- [TASK DETAILS]: Look down the entries below and report how many lines hold the string "templates"; write nothing else.

Front-end code edit data:
******************************

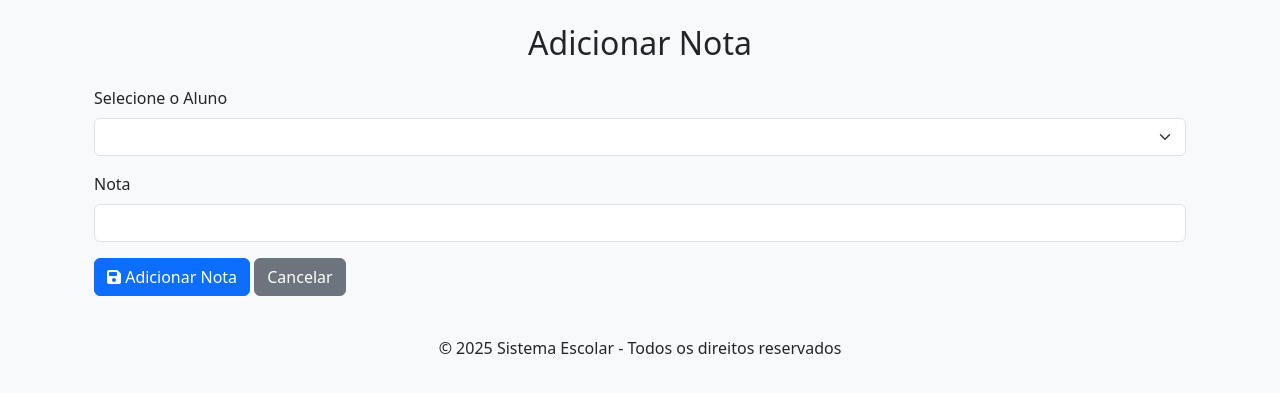
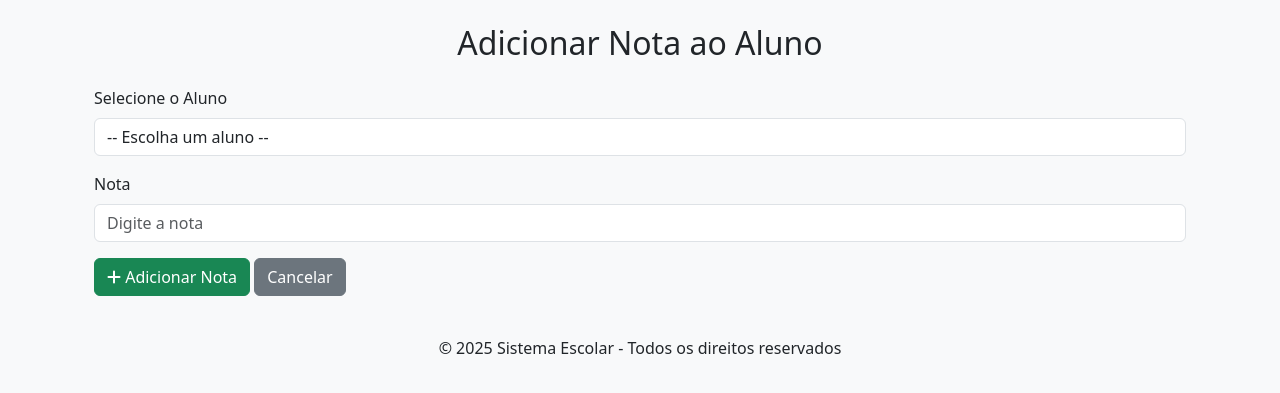
Before and after one commit to msette-jr/Sistema_Escola, a Django app: page /adicionar_nota/ in a window 1280 px wide. Shown: the part 56-449 px from the top of the page. Run offline with Django 5.2, Linux system fonts and the light colour scheme; data that the repository does not hold is empty; some libraries are stand-ins or nearby versions.

Commit message:
Adicionado funcionalidade de adicionar/remover alunos e exportar para CSV

```diff
--- a/cadastro/backend.py
+++ b/cadastro/backend.py
@@ -1,5 +1,3 @@
-# cadastro/backend.py
-
 class Aluno:
     def __init__(self, nome):
         self.__nome = nome
@@ -8,8 +6,6 @@ class Aluno:
     def adicionar_nota(self, nota):
         if not isinstance(nota, (int, float)):
             raise ValueError("A nota deve ser um número.")
-        if nota < 0 or nota > 10:
-            raise ValueError("A nota deve estar entre 0 e 10.")
         self.__notas.append(nota)
 
     def obter_nome(self):
@@ -22,13 +18,7 @@ class Aluno:
         return sum(self.__notas) / len(self.__notas) if self.__notas else 0
 
     def situacao(self):
-        media = self.media_notas()
-        if media >= 7:
-            return "Aprovado"
-        elif media >= 5:
-            return "Recuperação"
-        else:
-            return "Reprovado"
+        return "Aprovado" if self.media_notas() >= 6 else "Reprovado"
 
 
 class Turma:
@@ -43,6 +33,17 @@ class Turma:
     def obter_alunos(self):
         return self.__alunos
 
+    def remover_aluno(self, nome):
+        aluno = self.aluno_por_nome(nome)
+        if aluno:
+            self.__alunos.remove(aluno)
+
+    def aluno_por_nome(self, nome):
+        for aluno in self.__alunos:
+            if aluno.obter_nome() == nome:
+                return aluno
+        return None
+
     def media_notas(self):
         total_notas = sum(aluno.media_notas() for aluno in self.__alunos)
         return total_notas / len(self.__alunos) if self.__alunos else 0
@@ -50,14 +51,3 @@ class Turma:
     def alunos_acima_da_media(self):
         media_turma = self.media_notas()
         return [aluno for aluno in self.__alunos if aluno.media_notas() > media_turma]
-
-    def aluno_por_nome(self, nome):
-        for aluno in self.__alunos:
-            if aluno.obter_nome() == nome:
-                return aluno
-
-    def remover_aluno(self, nome):
-        """Remove um aluno da turma pelo nome"""
-        aluno = self.aluno_por_nome(nome)
-        if aluno:
-            self.__alunos.remove(aluno)
--- a/cadastro/templates/cadastro/adicionar_aluno.html
+++ b/cadastro/templates/cadastro/adicionar_aluno.html
@@ -5,6 +5,10 @@
 {% block content %}
 <div class="container">
     <h2 class="text-center">Adicionar Novo Aluno</h2>
+
+    {% if error %}
+        <div class="alert alert-danger">{{ error }}</div>
+    {% endif %}
 
     <form method="post" class="mt-4">
         {% csrf_token %}
--- a/cadastro/templates/cadastro/adicionar_nota.html
+++ b/cadastro/templates/cadastro/adicionar_nota.html
@@ -4,29 +4,31 @@
 
 {% block content %}
 <div class="container">
-    <h2 class="text-center">Adicionar Nota</h2>
+    <h2 class="text-center">Adicionar Nota ao Aluno</h2>
 
     {% if error %}
-    <div class="alert alert-danger">{{ error }}</div>
+        <div class="alert alert-danger">{{ error }}</div>
     {% endif %}
 
     <form method="post" class="mt-4">
         {% csrf_token %}
+
         <div class="mb-3">
             <label for="nome" class="form-label">Selecione o Aluno</label>
-            <select id="nome" name="nome" class="form-select">
+            <select name="nome" id="nome" class="form-control" required>
+                <option value="">-- Escolha um aluno --</option>
                 {% for aluno in alunos %}
-                <option value="{{ aluno.obter_nome }}">{{ aluno.obter_nome }}</option>
+                <option value="{{ aluno.nome }}">{{ aluno.nome }}</option>
                 {% endfor %}
             </select>
         </div>
 
         <div class="mb-3">
             <label for="nota" class="form-label">Nota</label>
-            <input type="number" step="0.1" min="0" max="10" class="form-control" id="nota" name="nota" required>
+            <input type="text" class="form-control" id="nota" name="nota" placeholder="Digite a nota" required>
         </div>
 
-        <button type="submit" class="btn btn-primary"><i class="fas fa-save"></i> Adicionar Nota</button>
+        <button type="submit" class="btn btn-success"><i class="fas fa-plus"></i> Adicionar Nota</button>
         <a href="{% url 'index' %}" class="btn btn-secondary">Cancelar</a>
     </form>
 </div>
--- a/cadastro/urls.py
+++ b/cadastro/urls.py
@@ -2,9 +2,11 @@ from django.urls import path
 from . import views
 
 urlpatterns = [
+
     path('', views.index, name='index'),
     path('adicionar_aluno/', views.adicionar_aluno, name='adicionar_aluno'),
     path('adicionar_nota/', views.adicionar_nota, name='adicionar_nota'),
+    path('remover_aluno/<str:nome>/', views.remover_aluno, name='remover_aluno'),
     path('grafico/<str:aluno_nome>/', views.grafico_comparacao, name='grafico_comparacao'),
-    path('remover_aluno/<str:aluno_nome>/', views.remover_aluno, name='remover_aluno'),
-]
+    path('exportar_csv/', views.exportar_csv, name='exportar_csv'),
+    ]
--- a/cadastro/views.py
+++ b/cadastro/views.py
@@ -1,91 +1,142 @@
-from django.shortcuts import render, redirect
-from cadastro.backend import Aluno, Turma  # Importação correta do backend
+from django.shortcuts import render, redirect, get_object_or_404
 import matplotlib.pyplot as plt
 import io
 import base64
+from django.http import HttpResponse
+import csv
+from .models import Aluno, Turma
 
-# Instância única da turma
-turma = Turma()
+def exportar_csv(request):
+    """Exporta a lista de alunos e suas notas para um arquivo CSV."""
+    # Configuração da resposta HTTP
+    response = HttpResponse(content_type='text/csv')
+    response['Content-Disposition'] = 'attachment; filename="alunos.csv"'
+
+    # Criação do writer CSV
+    writer = csv.writer(response)
+    writer.writerow(['Nome', 'Notas', 'Média', 'Situação'])  # Cabeçalho do CSV
+
+    # Escrever os dados dos alunos no CSV
+    for aluno in Aluno.objects.all():
+        media_aluno = aluno.media_notas()
+        if media_aluno >= 7:
+            situacao = "Aprovado"
+        elif media_aluno >= 5:
+            situacao = "Recuperação"
+        else:
+            situacao = "Reprovado"
+
+        writer.writerow([
+            aluno.nome,
+            ', '.join(map(str, aluno.notas)),  # Convertendo as notas para string separadas por vírgula
+            f"{media_aluno:.2f}",  # Formatação da média com duas casas decimais
+            situacao
+        ])
+
+    return response
+
+
+    return response
 
 def index(request):
-    """ Exibe a página inicial com a lista de alunos e a média da turma. """
-    alunos = [
-        {
-            'nome': aluno.obter_nome(),
-            'notas': aluno.obter_notas(),
-            'media': aluno.media_notas(),
-            'situacao': aluno.situacao()  # Mostra se o aluno foi aprovado ou reprovado
-        }
-        for aluno in turma.obter_alunos()
-    ]
-    media_turma = turma.media_notas()
-    return render(request, 'cadastro/index.html', {'alunos': alunos, 'media_turma': media_turma})
+    """ Exibe a página inicial com a lista de alunos, a média da turma e a situação de cada aluno. """
+    alunos = Aluno.objects.all()
+    turma = Turma.objects.first()
+    media_turma = turma.media_notas() if turma else 0
+
+    alunos_com_dados = []
+    for aluno in alunos:
+        media_aluno = aluno.media_notas() if aluno.notas else 0
+        if media_aluno >= 7:
+            situacao = "Aprovado"
+        elif media_aluno >= 5:
+            situacao = "Recuperação"
+        elif aluno.notas:
+            situacao = "Reprovado"
+        else:
+            situacao = "Sem notas"
+        alunos_com_dados.append({
+            'nome': aluno.nome,
+            'notas': aluno.notas,
+            'media': media_aluno,
+            'situacao': situacao
+        })
+
+    return render(request, 'cadastro/index.html', {
+        'alunos': alunos_com_dados,
+        'media_turma': media_turma
+    })
 
 def adicionar_aluno(request):
-    """ Adiciona um novo aluno à turma. """
+    """ Adiciona um novo aluno à turma e ao banco de dados Django. """
     if request.method == 'POST':
         nome = request.POST.get('nome')
         if nome:
-            novo_aluno = Aluno(nome.strip())
-            turma.adicionar_aluno(novo_aluno)
+            if Aluno.objects.filter(nome=nome.strip()).exists():
+                return render(request, 'cadastro/adicionar_aluno.html', {'error': 'O aluno já existe.'})
+            aluno = Aluno.objects.create(nome=nome.strip(), notas=[])
+            turma, _ = Turma.objects.get_or_create()
+            turma.alunos.add(aluno)
             return redirect('index')
         else:
             return render(request, 'cadastro/adicionar_aluno.html', {'error': 'O nome do aluno não pode estar vazio.'})
     return render(request, 'cadastro/adicionar_aluno.html')
 
 def adicionar_nota(request):
-    """ Adiciona uma nota a um aluno existente. """
+    """ Adiciona uma nota a um aluno e salva no banco de dados Django. """
+    alunos = Aluno.objects.all()
     if request.method == 'POST':
         nome = request.POST.get('nome')
         nota = request.POST.get('nota')
         if nome and nota:
-            aluno = turma.aluno_por_nome(nome.strip())
+            aluno = Aluno.objects.filter(nome=nome.strip()).first()
             if aluno:
                 try:
-                    aluno.adicionar_nota(float(nota))
-                    return redirect('index')
+                    nota = float(nota)
+                    if 0 <= nota <= 10:
+                        aluno.notas.append(nota)
+                        aluno.save()
+                        return redirect('index')
+                    else:
+                        raise ValueError("Nota fora do intervalo permitido (0-10).")
                 except ValueError:
                     return render(request, 'cadastro/adicionar_nota.html', {
-                        'alunos': turma.obter_alunos(),
-                        'error': 'A nota deve ser um número válido.'
+                        'alunos': alunos,
+                        'error': 'A nota deve ser um número válido entre 0 e 10.'
                     })
             else:
                 return render(request, 'cadastro/adicionar_nota.html', {
-                    'alunos': turma.obter_alunos(),
+                    'alunos': alunos,
                     'error': 'Aluno não encontrado.'
                 })
         else:
             return render(request, 'cadastro/adicionar_nota.html', {
-                'alunos': turma.obter_alunos(),
+                'alunos': alunos,
                 'error': 'Os campos nome e nota são obrigatórios.'
             })
-    return render(request, 'cadastro/adicionar_nota.html', {'alunos': turma.obter_alunos()})
+    return render(request, 'cadastro/adicionar_nota.html', {'alunos': alunos})
 
-def remover_aluno(request, aluno_nome):
-    """ Remove um aluno da turma """
-    aluno_nome = aluno_nome.strip()
-    aluno = turma.aluno_por_nome(aluno_nome)
+def remover_aluno(request, nome):
+    """ Remove um aluno da turma e do banco de dados Django """
+    aluno = Aluno.objects.filter(nome=nome.strip()).first()
     if aluno:
-        turma.remover_aluno(aluno_nome)
+        aluno.delete()
     return redirect('index')
 
 def grafico_comparacao(request, aluno_nome):
     """ Exibe um gráfico comparando a média do aluno com a média da turma. """
-    aluno = turma.aluno_por_nome(aluno_nome.strip())
-    if not aluno:
-        return redirect('index')
+    aluno = get_object_or_404(Aluno, nome=aluno_nome.strip())
+    turma = Turma.objects.first()
 
-    media_turma = turma.media_notas()
-    media_aluno = aluno.media_notas()
+    media_aluno = aluno.media_notas() if aluno.notas else 0
+    media_turma = turma.media_notas() if turma and turma.alunos.exists() else 0
 
-    # Criar o gráfico com Matplotlib
-    fig, ax = plt.subplots(figsize=(6, 4))
-    ax.bar(['Aluno', 'Turma'], [media_aluno, media_turma], color=['blue', 'green'])
+    fig, ax = plt.subplots(figsize=(8, 5))
+    ax.bar(['Média do Aluno', 'Média da Turma'], [media_aluno, media_turma], color=['blue', 'green'])
     ax.set_ylabel('Média')
-    ax.set_title(f'Comparação Média: {aluno_nome}')
+    ax.set_title(f'Comparação da Média do Aluno: {aluno.nome}')
     ax.set_ylim(0, 10)
 
-    # Converter gráfico para imagem
     buffer = io.BytesIO()
     plt.savefig(buffer, format='png')
     buffer.seek(0)
@@ -94,4 +145,9 @@ def grafico_comparacao(request, aluno_nome):
 
     graphic = base64.b64encode(image_png).decode('utf-8')
 
-    return render(request, 'cadastro/grafico.html', {'graphic': graphic, 'aluno': aluno})
+    return render(request, 'cadastro/grafico.html', {
+        'graphic': graphic,
+        'aluno': aluno,
+        'media_aluno': media_aluno,
+        'media_turma': media_turma
+    })
```
Also changed, not shown: cadastro/templates/cadastro/grafico.html (+69 -6 lines), cadastro/templates/cadastro/index.html (+25 -9 lines), db.sqlite3.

******************************

- [OUTPUT FOR THIS EXERCISE]: 5